The UK government should consider taking a direct stake in the Swansea tidal lagoon and other major energy projects in order to bring down costs and to help speed up the delivery of new low carbon energy generation, says leading energy union Prospect.
Uncertainty over the timing and costs of new nuclear projects and plans for the tidal lagoon in Wales show a new model for financing major energy infrastructure is urgently needed.
With negotiations between the UK and Welsh governments ongoing over the future of the lagoon, Prospect argue that this approach could resolve the issues around cost and act as a model for future energy infrastructure projects.
Prospect has written to Welsh minister Ken Skates AM, as well as the Chancellor and BEIS Secretary, urging the Government to take a new approach to the financing and management of projects, either through taking a direct stake or offering financial guarantees to reduce the cost of finance.
According to the latest Committee on Climate Change report, the UK needs to add around 120 TWh of new low carbon energy generation over the next decade in order to meet our carbon targets while keeping the lights on, equivalent to around 40 per cent of current consumption.
Prospect is calling for the government to recognise that major projects – such as the new nuclear plants at Wylfa, North Wales and Moorside, Cumbria, and the Swansea tidal lagoon – are nationally important infrastructure assets.
Sue Ferns, Prospect senior deputy general secretary said:
“Even with the rapid growth in renewable technology, there is an urgent need to replace capacity that is due to be switched off over the next 15 years. With coal generation being phased out by 2025, and all-current nuclear generation apart from Sizewell B set to retire by 2030, we desperately need increased investment in new, low-carbon generation.

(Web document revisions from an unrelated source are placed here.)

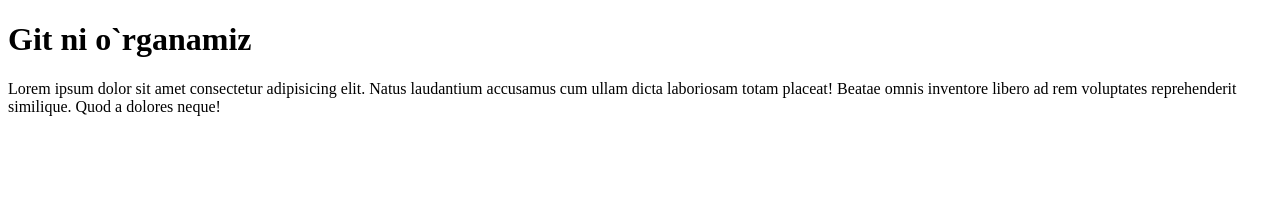
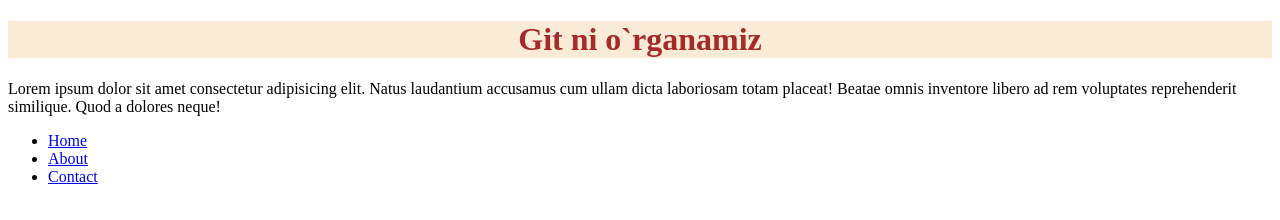
Before and after one commit to ilhomuz/testing, a plain HTML site: page index.html in a window 1280 px wide. Drawn offline with Linux system fonts and the light colour scheme.

Commit message:
ul,li,css

```diff
--- a/css/main.css
+++ b/css/main.css
@@ -0,0 +1,9 @@
+h1{
+    text-align: center;
+    background-color: antiquewhite;
+    color: brown;
+}
+
+ul, li{
+    text-decoration: none;
+}
--- a/index.html
+++ b/index.html
@@ -12,6 +12,12 @@
         <h1>Git ni o`rganamiz</h1>
         <p>Lorem ipsum dolor sit amet consectetur adipisicing elit. Natus laudantium accusamus cum ullam dicta laboriosam totam placeat! Beatae omnis inventore libero ad rem voluptates reprehenderit similique. Quod a dolores neque!</p>
     </header>
-
+    <nav>
+        <ul>
+            <li><a href="#">Home</a></li>
+            <li><a href="#">About</a></li>
+            <li><a href="#">Contact</a></li>
+        </ul>
+    </nav>
 </body>
 </html>
```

“If government fails to act there could be serious consequences as soon as the mid-2020s. In a perfect storm it is conceivable that there could be energy shortages and missed carbon targets, if the failure to invest leads to a lack of resilience in the system.
“The Treasury has a direct role in ending delays around major infrastructure and in helping to kickstart new projects, such as the tidal lagoon and new build nuclear, to guarantee low carbon energy supply. Otherwise the UK will miss its climate targets and be reliant on imported gas and electricity from Europe, exposing us to supply risks post-Brexit.”
Prospect is asking the government to consider:
- Taking a direct share in new major energy projects, or guaranteeing part of the capital cost, in order to bring down costs and speed up delivery.
- Adopting a new approach to energy infrastructure, viewing developments in a similar way to other areas, such as Crossrail or High Speed 2.
- Using its stake in projects, to secure new jobs and work in the local supply chain. By taking a more proactive role, government would be better able to direct local spend and skills development.
- Reducing the overall reliance of major projects on the private sector. Following Carillion, by taking a stake government would have direct oversight and major developments which are also too big to fail.
- Owning a stake would give the government direct oversight over these projects to ensure they remain on track and that our energy security is not jeopardised.